* [Task inputs]:
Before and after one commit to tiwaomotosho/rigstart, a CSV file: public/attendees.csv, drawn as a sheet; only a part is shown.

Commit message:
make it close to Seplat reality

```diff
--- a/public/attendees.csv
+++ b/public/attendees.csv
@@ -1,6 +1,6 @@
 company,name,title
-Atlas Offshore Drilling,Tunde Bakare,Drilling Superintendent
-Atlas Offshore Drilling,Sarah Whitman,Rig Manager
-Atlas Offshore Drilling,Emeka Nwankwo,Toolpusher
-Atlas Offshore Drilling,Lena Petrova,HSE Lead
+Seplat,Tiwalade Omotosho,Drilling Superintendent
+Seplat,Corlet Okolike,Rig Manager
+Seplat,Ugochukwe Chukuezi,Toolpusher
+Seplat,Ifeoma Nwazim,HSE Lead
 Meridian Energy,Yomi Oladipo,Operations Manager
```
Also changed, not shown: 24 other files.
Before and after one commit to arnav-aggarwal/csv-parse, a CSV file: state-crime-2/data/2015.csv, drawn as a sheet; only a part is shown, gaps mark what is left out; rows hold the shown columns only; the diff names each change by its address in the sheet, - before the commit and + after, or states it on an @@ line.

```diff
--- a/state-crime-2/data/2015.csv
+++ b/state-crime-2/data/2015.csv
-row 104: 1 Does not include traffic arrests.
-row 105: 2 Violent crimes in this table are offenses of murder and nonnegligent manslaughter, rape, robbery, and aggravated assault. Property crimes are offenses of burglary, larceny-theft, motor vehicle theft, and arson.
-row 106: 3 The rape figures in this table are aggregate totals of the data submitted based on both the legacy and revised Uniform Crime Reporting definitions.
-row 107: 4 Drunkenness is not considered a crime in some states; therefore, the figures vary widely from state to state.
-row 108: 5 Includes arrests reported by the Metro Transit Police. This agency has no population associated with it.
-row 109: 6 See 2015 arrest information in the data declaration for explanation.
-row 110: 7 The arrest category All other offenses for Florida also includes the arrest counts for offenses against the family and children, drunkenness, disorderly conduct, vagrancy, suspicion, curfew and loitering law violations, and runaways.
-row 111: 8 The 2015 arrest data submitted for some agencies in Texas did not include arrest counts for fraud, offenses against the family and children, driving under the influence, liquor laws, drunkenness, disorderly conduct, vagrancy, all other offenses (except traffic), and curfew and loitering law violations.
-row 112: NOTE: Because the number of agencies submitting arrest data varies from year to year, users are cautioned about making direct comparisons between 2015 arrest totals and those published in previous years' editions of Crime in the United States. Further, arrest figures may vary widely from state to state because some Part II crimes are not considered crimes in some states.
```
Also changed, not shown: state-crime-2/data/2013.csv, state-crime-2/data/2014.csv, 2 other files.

* [Task requirements]: Your answer must be a single number: the count of lines in the records that hold the word "Superintendent".

* [Written response]: 2